What to do: Go through the entries below and collect each line with the string "empty" in it.

(Provided information begins)

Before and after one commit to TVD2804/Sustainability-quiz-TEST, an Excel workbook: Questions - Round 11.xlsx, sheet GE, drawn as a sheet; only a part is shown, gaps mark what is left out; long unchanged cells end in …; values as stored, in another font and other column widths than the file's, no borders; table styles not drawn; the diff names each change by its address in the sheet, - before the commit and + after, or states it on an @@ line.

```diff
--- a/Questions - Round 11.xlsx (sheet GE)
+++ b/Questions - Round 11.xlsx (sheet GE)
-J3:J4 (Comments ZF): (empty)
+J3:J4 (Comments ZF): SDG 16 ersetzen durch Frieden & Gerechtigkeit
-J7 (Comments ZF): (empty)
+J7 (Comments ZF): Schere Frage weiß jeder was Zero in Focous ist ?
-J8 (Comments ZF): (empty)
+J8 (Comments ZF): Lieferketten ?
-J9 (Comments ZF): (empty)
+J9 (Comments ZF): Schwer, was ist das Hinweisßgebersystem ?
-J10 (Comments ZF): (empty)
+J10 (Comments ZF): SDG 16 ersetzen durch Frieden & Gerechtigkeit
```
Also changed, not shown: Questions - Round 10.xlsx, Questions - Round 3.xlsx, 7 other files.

(Provided information ends)
(Provided information begins)

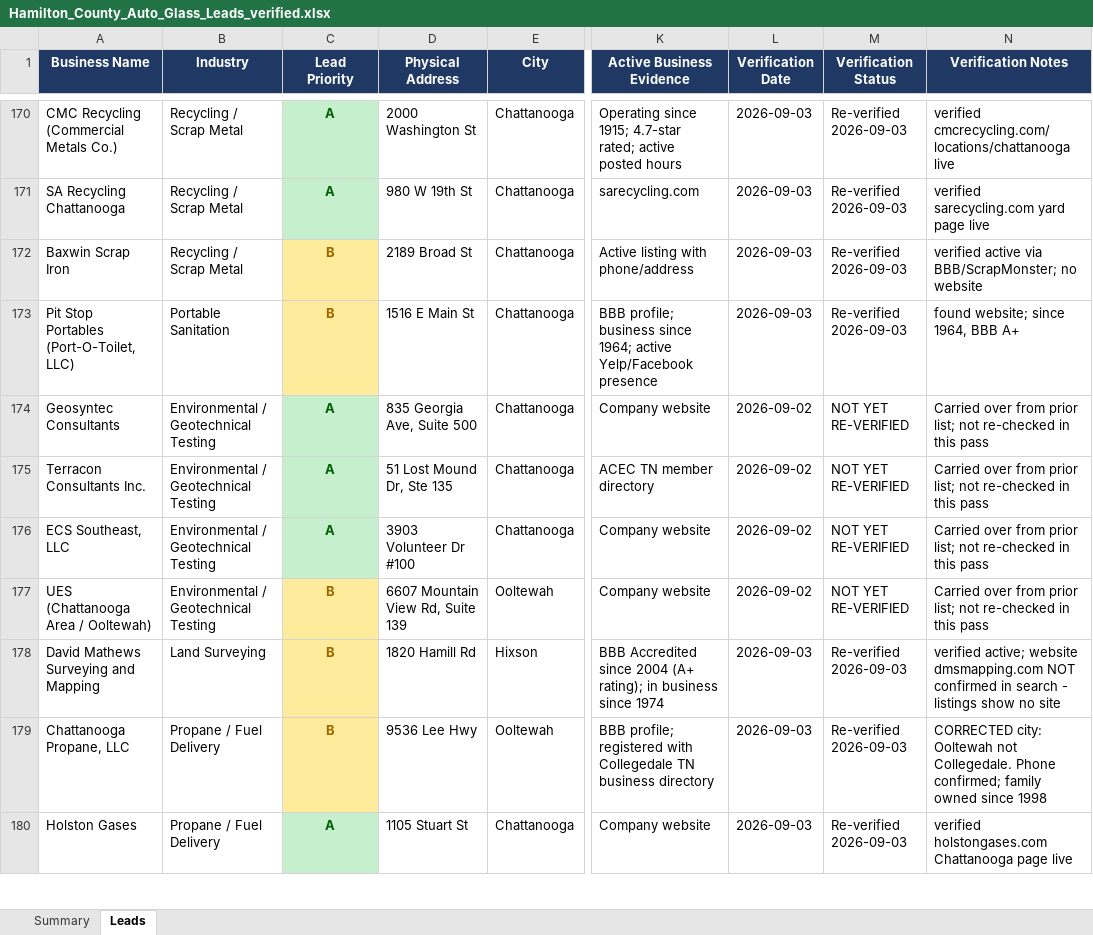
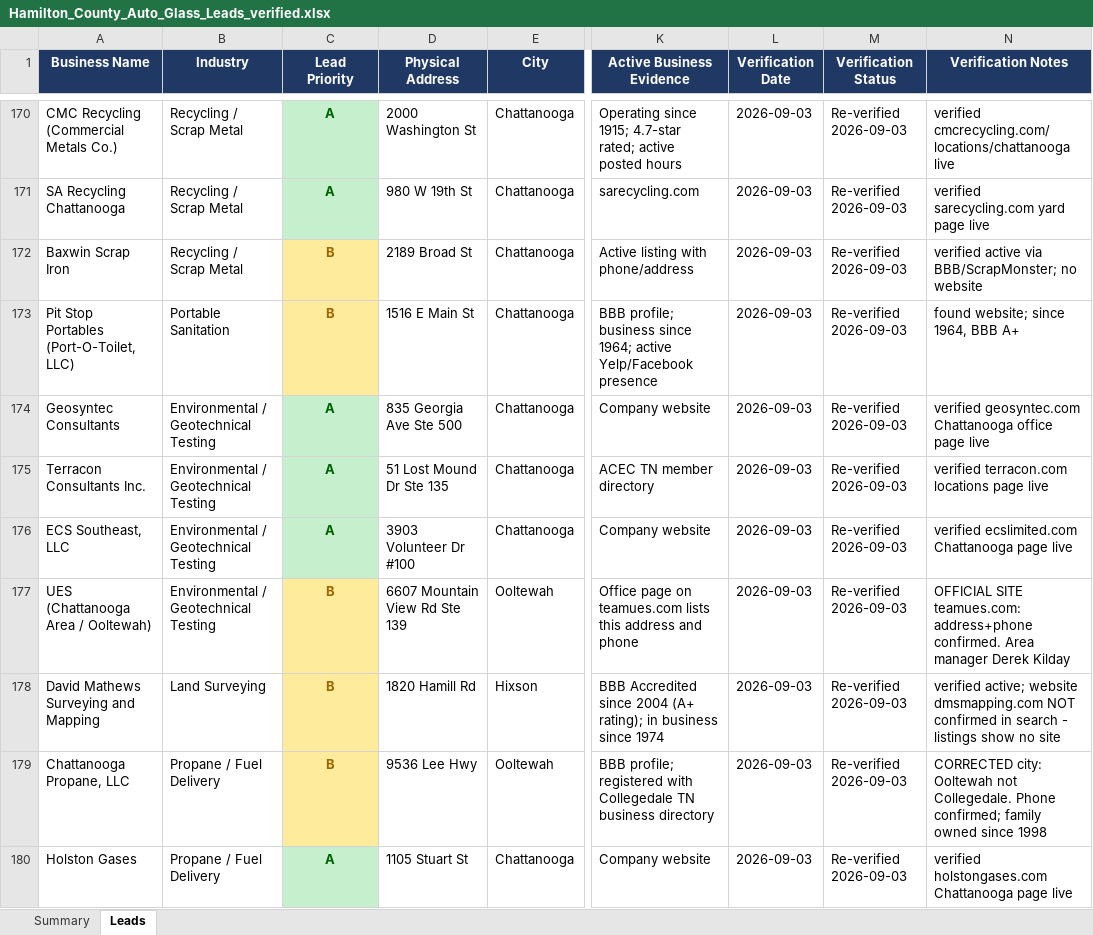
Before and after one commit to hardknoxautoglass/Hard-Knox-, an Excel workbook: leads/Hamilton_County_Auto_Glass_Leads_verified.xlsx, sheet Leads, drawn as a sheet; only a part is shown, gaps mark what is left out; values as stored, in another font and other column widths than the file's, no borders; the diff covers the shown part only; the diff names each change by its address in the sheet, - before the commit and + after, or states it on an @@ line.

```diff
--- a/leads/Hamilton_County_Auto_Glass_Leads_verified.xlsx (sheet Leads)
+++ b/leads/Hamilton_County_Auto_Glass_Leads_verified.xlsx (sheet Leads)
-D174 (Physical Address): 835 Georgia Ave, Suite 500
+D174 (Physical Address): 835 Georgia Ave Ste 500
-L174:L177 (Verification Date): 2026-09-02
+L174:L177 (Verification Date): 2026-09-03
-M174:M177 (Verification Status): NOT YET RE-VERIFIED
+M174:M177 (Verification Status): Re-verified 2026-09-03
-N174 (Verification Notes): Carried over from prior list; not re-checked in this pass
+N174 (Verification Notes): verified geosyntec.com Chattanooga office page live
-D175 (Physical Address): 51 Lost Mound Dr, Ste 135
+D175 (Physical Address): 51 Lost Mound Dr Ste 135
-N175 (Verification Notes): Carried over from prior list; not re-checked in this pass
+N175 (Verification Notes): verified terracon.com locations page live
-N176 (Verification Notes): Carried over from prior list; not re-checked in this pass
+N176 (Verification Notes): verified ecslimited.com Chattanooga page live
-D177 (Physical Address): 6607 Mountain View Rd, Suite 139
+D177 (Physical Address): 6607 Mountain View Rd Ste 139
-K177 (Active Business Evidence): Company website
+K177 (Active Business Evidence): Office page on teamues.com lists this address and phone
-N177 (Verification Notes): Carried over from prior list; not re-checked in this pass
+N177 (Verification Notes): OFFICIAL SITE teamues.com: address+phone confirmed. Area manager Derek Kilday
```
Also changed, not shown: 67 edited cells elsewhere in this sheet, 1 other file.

(Provided information ends)

Reply:
-J3:J4 (Comments ZF): (empty)
-J7 (Comments ZF): (empty)
-J8 (Comments ZF): (empty)
-J9 (Comments ZF): (empty)
-J10 (Comments ZF): (empty)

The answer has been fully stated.